## INFORMATION SUPPLIED
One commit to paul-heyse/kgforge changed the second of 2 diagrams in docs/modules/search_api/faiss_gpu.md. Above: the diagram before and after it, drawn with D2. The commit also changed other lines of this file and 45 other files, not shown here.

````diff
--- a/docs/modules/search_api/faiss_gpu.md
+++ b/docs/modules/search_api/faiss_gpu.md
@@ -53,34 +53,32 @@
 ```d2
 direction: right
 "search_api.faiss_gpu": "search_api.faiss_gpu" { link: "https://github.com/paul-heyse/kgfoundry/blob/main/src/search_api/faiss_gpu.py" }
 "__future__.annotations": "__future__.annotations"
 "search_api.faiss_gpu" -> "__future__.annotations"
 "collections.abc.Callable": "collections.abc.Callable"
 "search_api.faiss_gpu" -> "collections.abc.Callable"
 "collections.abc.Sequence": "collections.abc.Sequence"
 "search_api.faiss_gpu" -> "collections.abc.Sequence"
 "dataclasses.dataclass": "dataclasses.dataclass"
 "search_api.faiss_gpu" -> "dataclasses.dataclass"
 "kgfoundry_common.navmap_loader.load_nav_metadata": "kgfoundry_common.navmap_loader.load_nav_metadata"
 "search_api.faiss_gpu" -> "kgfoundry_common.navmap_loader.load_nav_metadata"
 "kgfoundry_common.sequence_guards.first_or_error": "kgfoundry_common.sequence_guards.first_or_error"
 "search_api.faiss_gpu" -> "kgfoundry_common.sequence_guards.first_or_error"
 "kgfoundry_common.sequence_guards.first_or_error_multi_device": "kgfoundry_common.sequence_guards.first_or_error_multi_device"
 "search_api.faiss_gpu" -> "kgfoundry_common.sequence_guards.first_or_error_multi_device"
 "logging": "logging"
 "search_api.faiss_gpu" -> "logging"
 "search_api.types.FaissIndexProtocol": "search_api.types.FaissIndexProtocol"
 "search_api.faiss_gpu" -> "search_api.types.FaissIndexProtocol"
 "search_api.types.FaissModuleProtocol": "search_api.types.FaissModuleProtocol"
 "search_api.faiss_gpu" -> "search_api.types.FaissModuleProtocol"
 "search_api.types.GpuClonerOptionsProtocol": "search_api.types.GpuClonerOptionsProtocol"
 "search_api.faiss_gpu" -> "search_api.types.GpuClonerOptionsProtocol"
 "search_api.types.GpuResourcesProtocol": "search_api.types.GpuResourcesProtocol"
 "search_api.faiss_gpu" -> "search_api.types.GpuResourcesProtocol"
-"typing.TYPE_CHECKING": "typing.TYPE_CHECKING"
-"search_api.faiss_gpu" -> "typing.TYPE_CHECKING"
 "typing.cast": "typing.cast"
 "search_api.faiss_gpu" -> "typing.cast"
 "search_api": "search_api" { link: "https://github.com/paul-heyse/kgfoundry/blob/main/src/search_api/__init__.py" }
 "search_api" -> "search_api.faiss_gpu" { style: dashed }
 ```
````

## WHAT IS NEEDED
Render the whole set of entries again, exactly as given.

## TASK SOLUTION
One commit to paul-heyse/kgforge changed the second of 2 diagrams in docs/modules/search_api/faiss_gpu.md. Above: the diagram before and after it, drawn with D2. The commit also changed other lines of this file and 45 other files, not shown here.

````diff
--- a/docs/modules/search_api/faiss_gpu.md
+++ b/docs/modules/search_api/faiss_gpu.md
@@ -53,34 +53,32 @@
 ```d2
 direction: right
 "search_api.faiss_gpu": "search_api.faiss_gpu" { link: "https://github.com/paul-heyse/kgfoundry/blob/main/src/search_api/faiss_gpu.py" }
 "__future__.annotations": "__future__.annotations"
 "search_api.faiss_gpu" -> "__future__.annotations"
 "collections.abc.Callable": "collections.abc.Callable"
 "search_api.faiss_gpu" -> "collections.abc.Callable"
 "collections.abc.Sequence": "collections.abc.Sequence"
 "search_api.faiss_gpu" -> "collections.abc.Sequence"
 "dataclasses.dataclass": "dataclasses.dataclass"
 "search_api.faiss_gpu" -> "dataclasses.dataclass"
 "kgfoundry_common.navmap_loader.load_nav_metadata": "kgfoundry_common.navmap_loader.load_nav_metadata"
 "search_api.faiss_gpu" -> "kgfoundry_common.navmap_loader.load_nav_metadata"
 "kgfoundry_common.sequence_guards.first_or_error": "kgfoundry_common.sequence_guards.first_or_error"
 "search_api.faiss_gpu" -> "kgfoundry_common.sequence_guards.first_or_error"
 "kgfoundry_common.sequence_guards.first_or_error_multi_device": "kgfoundry_common.sequence_guards.first_or_error_multi_device"
 "search_api.faiss_gpu" -> "kgfoundry_common.sequence_guards.first_or_error_multi_device"
 "logging": "logging"
 "search_api.faiss_gpu" -> "logging"
 "search_api.types.FaissIndexProtocol": "search_api.types.FaissIndexProtocol"
 "search_api.faiss_gpu" -> "search_api.types.FaissIndexProtocol"
 "search_api.types.FaissModuleProtocol": "search_api.types.FaissModuleProtocol"
 "search_api.faiss_gpu" -> "search_api.types.FaissModuleProtocol"
 "search_api.types.GpuClonerOptionsProtocol": "search_api.types.GpuClonerOptionsProtocol"
 "search_api.faiss_gpu" -> "search_api.types.GpuClonerOptionsProtocol"
 "search_api.types.GpuResourcesProtocol": "search_api.types.GpuResourcesProtocol"
 "search_api.faiss_gpu" -> "search_api.types.GpuResourcesProtocol"
-"typing.TYPE_CHECKING": "typing.TYPE_CHECKING"
-"search_api.faiss_gpu" -> "typing.TYPE_CHECKING"
 "typing.cast": "typing.cast"
 "search_api.faiss_gpu" -> "typing.cast"
 "search_api": "search_api" { link: "https://github.com/paul-heyse/kgfoundry/blob/main/src/search_api/__init__.py" }
 "search_api" -> "search_api.faiss_gpu" { style: dashed }
 ```
````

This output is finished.